Some analysts predict his return could stoke a potentially destabilizing confrontation between the judiciary and the military if a court orders his arrest. The betting is that the army that he served in for more than 40 years would defend him against going to jail, even though his popularity among the military is no longer strong.
Then again, Musharraf may receive a collective yawn from everyone except the fevered media if, as promised, he lands Sunday in Karachi on an Emirates Airlines flight from Dubai, his home in exile. Reporters scrambled to reserve seats on the plane, even though the retired general has scrubbed previous avowed returns.
No one really can predict how the Musharraf wild card would affect elections set for May 11, but parlor-game speculation is rampant about the arrival – or not - of the bridge-playing former military leader.

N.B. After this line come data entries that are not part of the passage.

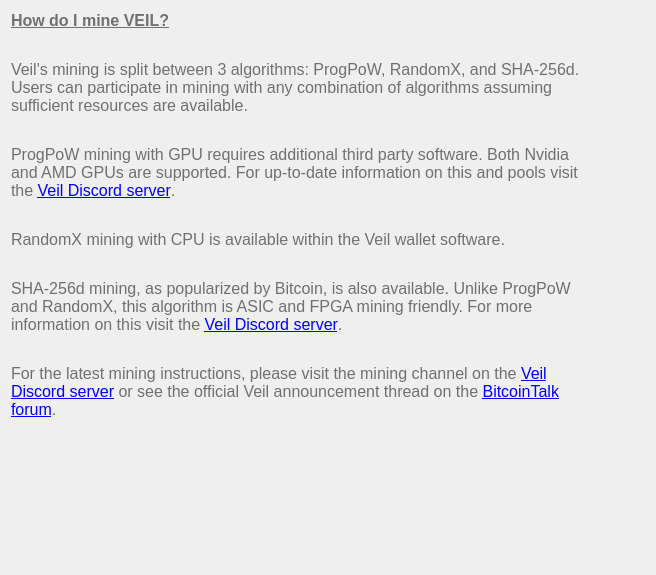
Above: src/qt/veil/forms/settingsfaq09.ui from Veil-Project/veil before the change. Below: the same form after it.
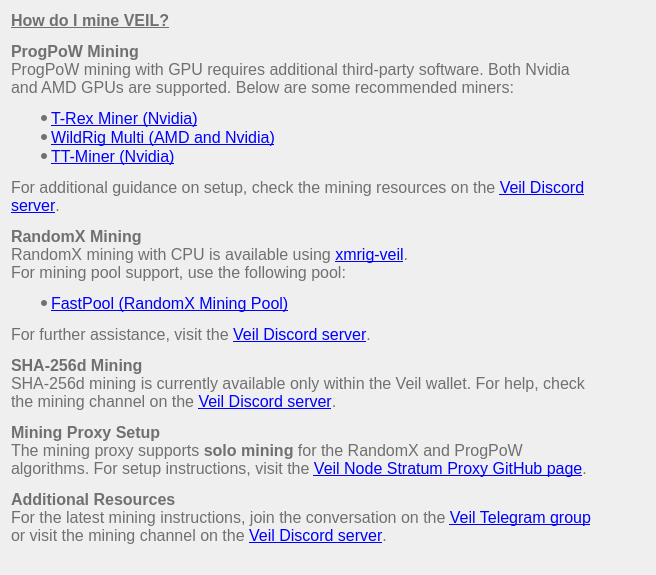
That is the form after the change.

Commit message: Enhanced FAQ Section: Updated Staking, Mining, and General Guidance (#1043)

The edit to the form file:
```diff
--- a/src/qt/veil/forms/settingsfaq09.ui
+++ b/src/qt/veil/forms/settingsfaq09.ui
@@ -33,7 +33,7 @@
       <string notr="true">font-weight:200;</string>
      </property>
      <property name="text">
-      <string>&lt;html&gt;&lt;head/&gt;&lt;body&gt;&lt;p&gt;&lt;span style=&quot;font-weight:600; text-decoration: underline;&quot;&gt;How do I mine VEIL?&lt;/span&gt;&lt;/p&gt;&lt;p&gt;&lt;span&gt;&lt;br/&gt;Veil's mining is split between 3 algorithms: ProgPoW, RandomX, and SHA-256d. Users can participate in mining with any combination of algorithms assuming sufficient resources are available.&lt;/span&gt;&lt;/p&gt;&lt;p&gt;&lt;br/&gt;&lt;span&gt;ProgPoW mining with GPU requires additional third party software. Both Nvidia and AMD GPUs are supported. For up-to-date information on this and pools visit the &lt;/span&gt;&lt;a target=&quot;_blank&quot; href=&quot;https://discord.veil-project.com/&quot;&gt;&lt;span style=&quot; text-decoration: underline; color:#0000ff;&quot;&gt;Veil Discord server&lt;/span&gt;&lt;/a&gt;&lt;span&gt;.&lt;/span&gt;&lt;/p&gt;&lt;p&gt;&lt;br/&gt;&lt;span&gt;RandomX mining with CPU is available within the Veil wallet software.&lt;/span&gt;&lt;/p&gt;&lt;p&gt;&lt;br/&gt;&lt;span&gt;SHA-256d mining, as popularized by Bitcoin, is also available. Unlike ProgPoW and RandomX, this algorithm is ASIC and FPGA mining friendly. For more information on this visit the &lt;/span&gt;&lt;a target=&quot;_blank&quot; href=&quot;https://discord.veil-project.com/&quot;&gt;&lt;span style=&quot; text-decoration: underline; color:#0000ff;&quot;&gt;Veil Discord server&lt;/span&gt;&lt;/a&gt;&lt;span&gt;.&lt;/span&gt;&lt;/p&gt;&lt;p&gt;&lt;br/&gt;&lt;span&gt;For the latest mining instructions, please visit the mining channel on the &lt;/span&gt;&lt;a target=&quot;_blank&quot; href=&quot;https://discord.veil-project.com/&quot;&gt;&lt;span style=&quot; text-decoration: underline; color:#0000ff;&quot;&gt;Veil Discord server&lt;/span&gt;&lt;/a&gt;&lt;span&gt; or see the official Veil announcement thread on the &lt;/span&gt;&lt;a target=&quot;_blank&quot; href=&quot;https://bitcointalk.org/index.php?topic=5065331.0&quot;&gt;&lt;span style=&quot; text-decoration: underline; color:#0000ff;&quot;&gt;BitcoinTalk forum&lt;/span&gt;&lt;/a&gt;&lt;span&gt;. &lt;/span&gt;&lt;/p&gt;&lt;/body&gt;&lt;/html&gt;</string>
+      <string>&lt;html&gt;&lt;head/&gt;&lt;body&gt;&lt;p&gt;&lt;span style=&quot;font-weight:600; text-decoration: underline;&quot;&gt;How do I mine VEIL?&lt;/span&gt;&lt;/p&gt;&lt;p&gt;&lt;span style=&quot;font-weight:600;&quot;&gt;ProgPoW Mining&lt;/span&gt;&lt;br/&gt;ProgPoW mining with GPU requires additional third-party software. Both Nvidia and AMD GPUs are supported. Below are some recommended miners:&lt;/p&gt;&lt;ul&gt;&lt;li&gt;&lt;a target=&quot;_blank&quot; href=&quot;https://github.com/trexminer/T-Rex&quot;&gt;&lt;span style=&quot;text-decoration: underline; color:#0000ff;&quot;&gt;T-Rex Miner (Nvidia)&lt;/span&gt;&lt;/a&gt;&lt;/li&gt;&lt;li&gt;&lt;a target=&quot;_blank&quot; href=&quot;https://github.com/andru-kun/wildrig-multi&quot;&gt;&lt;span style=&quot;text-decoration: underline; color:#0000ff;&quot;&gt;WildRig Multi (AMD and Nvidia)&lt;/span&gt;&lt;/a&gt;&lt;/li&gt;&lt;li&gt;&lt;a target=&quot;_blank&quot; href=&quot;https://github.com/TrailingStop/TT-Miner-release&quot;&gt;&lt;span style=&quot;text-decoration: underline; color:#0000ff;&quot;&gt;TT-Miner (Nvidia)&lt;/span&gt;&lt;/a&gt;&lt;/li&gt;&lt;/ul&gt;&lt;p&gt;For additional guidance on setup, check the mining resources on the &lt;a target=&quot;_blank&quot; href=&quot;https://discord.veil-project.com/&quot;&gt;&lt;span style=&quot;text-decoration: underline; color:#0000ff;&quot;&gt;Veil Discord server&lt;/span&gt;&lt;/a&gt;.&lt;/p&gt;&lt;p&gt;&lt;span style=&quot;font-weight:600;&quot;&gt;RandomX Mining&lt;/span&gt;&lt;br/&gt;RandomX mining with CPU is available using &lt;a target=&quot;_blank&quot; href=&quot;https://github.com/us77ipis/xmrig-veil&quot;&gt;&lt;span style=&quot;text-decoration: underline; color:#0000ff;&quot;&gt;xmrig-veil&lt;/span&gt;&lt;/a&gt;.&lt;br/&gt;For mining pool support, use the following pool:&lt;/p&gt;&lt;ul&gt;&lt;li&gt;&lt;a target=&quot;_blank&quot; href=&quot;https://fastpool.xyz/veil-rx/&quot;&gt;&lt;span style=&quot;text-decoration: underline; color:#0000ff;&quot;&gt;FastPool (RandomX Mining Pool)&lt;/span&gt;&lt;/a&gt;&lt;/li&gt;&lt;/ul&gt;&lt;p&gt;For further assistance, visit the &lt;a target=&quot;_blank&quot; href=&quot;https://discord.veil-project.com/&quot;&gt;&lt;span style=&quot;text-decoration: underline; color:#0000ff;&quot;&gt;Veil Discord server&lt;/span&gt;&lt;/a&gt;.&lt;/p&gt;&lt;p&gt;&lt;span style=&quot;font-weight:600;&quot;&gt;SHA-256d Mining&lt;/span&gt;&lt;br/&gt;SHA-256d mining is currently available only within the Veil wallet. For help, check the mining channel on the &lt;a target=&quot;_blank&quot; href=&quot;https://discord.veil-project.com/&quot;&gt;&lt;span style=&quot;text-decoration: underline; color:#0000ff;&quot;&gt;Veil Discord server&lt;/span&gt;&lt;/a&gt;.&lt;/p&gt;&lt;p&gt;&lt;span style=&quot;font-weight:600;&quot;&gt;Mining Proxy Setup&lt;/span&gt;&lt;br/&gt;The mining proxy supports &lt;strong&gt;solo mining&lt;/strong&gt; for the RandomX and ProgPoW algorithms. For setup instructions, visit the &lt;a target=&quot;_blank&quot; href=&quot;https://github.com/us77ipis/veil-node-stratum-proxy&quot;&gt;&lt;span style=&quot;text-decoration: underline; color:#0000ff;&quot;&gt;Veil Node Stratum Proxy GitHub page&lt;/span&gt;&lt;/a&gt;.&lt;/p&gt;&lt;p&gt;&lt;span style=&quot;font-weight:600;&quot;&gt;Additional Resources&lt;/span&gt;&lt;br/&gt;For the latest mining instructions, join the conversation on the &lt;a target=&quot;_blank&quot; href=&quot;https://t.me/VEILProject&quot;&gt;&lt;span style=&quot;text-decoration: underline; color:#0000ff;&quot;&gt;Veil Telegram group&lt;/span&gt;&lt;/a&gt; or visit the mining channel on the &lt;a target=&quot;_blank&quot; href=&quot;https://discord.veil-project.com/&quot;&gt;&lt;span style=&quot;text-decoration: underline; color:#0000ff;&quot;&gt;Veil Discord server&lt;/span&gt;&lt;/a&gt;.&lt;/p&gt;&lt;/body&gt;&lt;/html&gt;</string>
      </property>
      <property name="alignment">
       <set>Qt::AlignLeading|Qt::AlignLeft|Qt::AlignTop</set>
```
The commit also changes 7 other files.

His boosters contend that the public yearns for the stability and better economic times often associated with the Musharraf era, which ended in 2008, because they’ve been hammered by five years of inflation, joblessness and worsening energy shortages under the ruling Pakistan People’s Party.
Musharraf, 69, has never run for office, but his ego appears up to the job: He possesses a stubborn certitude about his value to the nation.
“I’m going back to set the country right, if given the chance,” he said in an interview with the France 24 television network earlier this month. Asked whether he would settle for a seat in parliament, he said firmly, “No, no, no . . . I cannot lower my stature.”
“The parties would hate to see Pervez Musharraf come back and for the people to recall what a tremendous government he had run,” said retired Maj. Gen. Rashid Qureshi, who headed the military’s public relations wing under Musharraf.
“Everyone had a job. Everyone seemed to be making money and prospering,” Qureshi said.
Others call that view overly rosy and say Musharraf is taking undeserved credit for a global swell of prosperity that lifted all economic boats. And, say critics, any good Musharraf did was offset by a far darker legacy that included suspending the constitution, arresting political foes and ousting the Supreme Court in an effort to remain in power.
He faced certain impeachment before he stepped down in August 2008. And though his backers argue today that his one-man rule was essentially democratic, that doesn’t quite wash. After all, it started when he seized power from then-prime minister Nawaz Sharif, who had been duly elected.